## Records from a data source
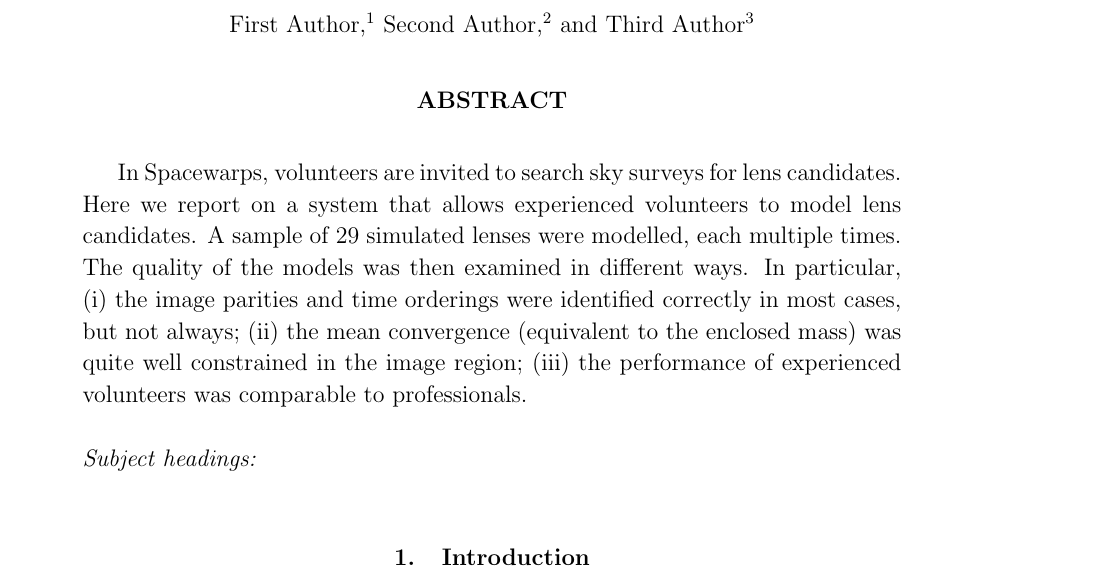
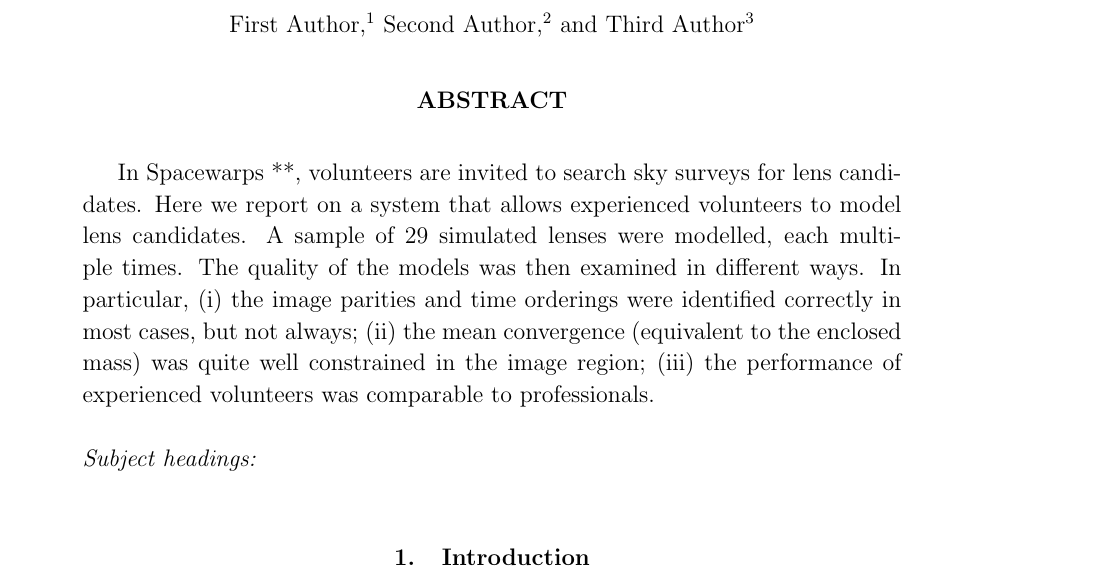
Before and after one commit to RafiKueng/SimAnalysis, a LaTeX paper (text/ms.tex, which reads text/tex/abstract.tex): part of page 1 of 14, cut so that both start at the same text. Compiled offline with pdfLaTeX; a missing bibliography style is replaced by a similar one.

```diff
--- a/text/tex/abstract.tex
+++ b/text/tex/abstract.tex
@@ -1,5 +1,5 @@
 \begin{abstract}
-In Spacewarps, volunteers are invited to search sky surveys for lens
+In Spacewarps **, volunteers are invited to search sky surveys for lens
 candidates.  Here we report on a system that allows experienced
 volunteers to model lens candidates.  A sample of 29 simulated lenses
 were modelled, each multiple times.  The quality of the models was
```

## TASK DIRECTIONS
Among the entries above, how many lines hold the string "surveys"? Answer with the number only.

## SOLUTION TO THIS EXERCISE
2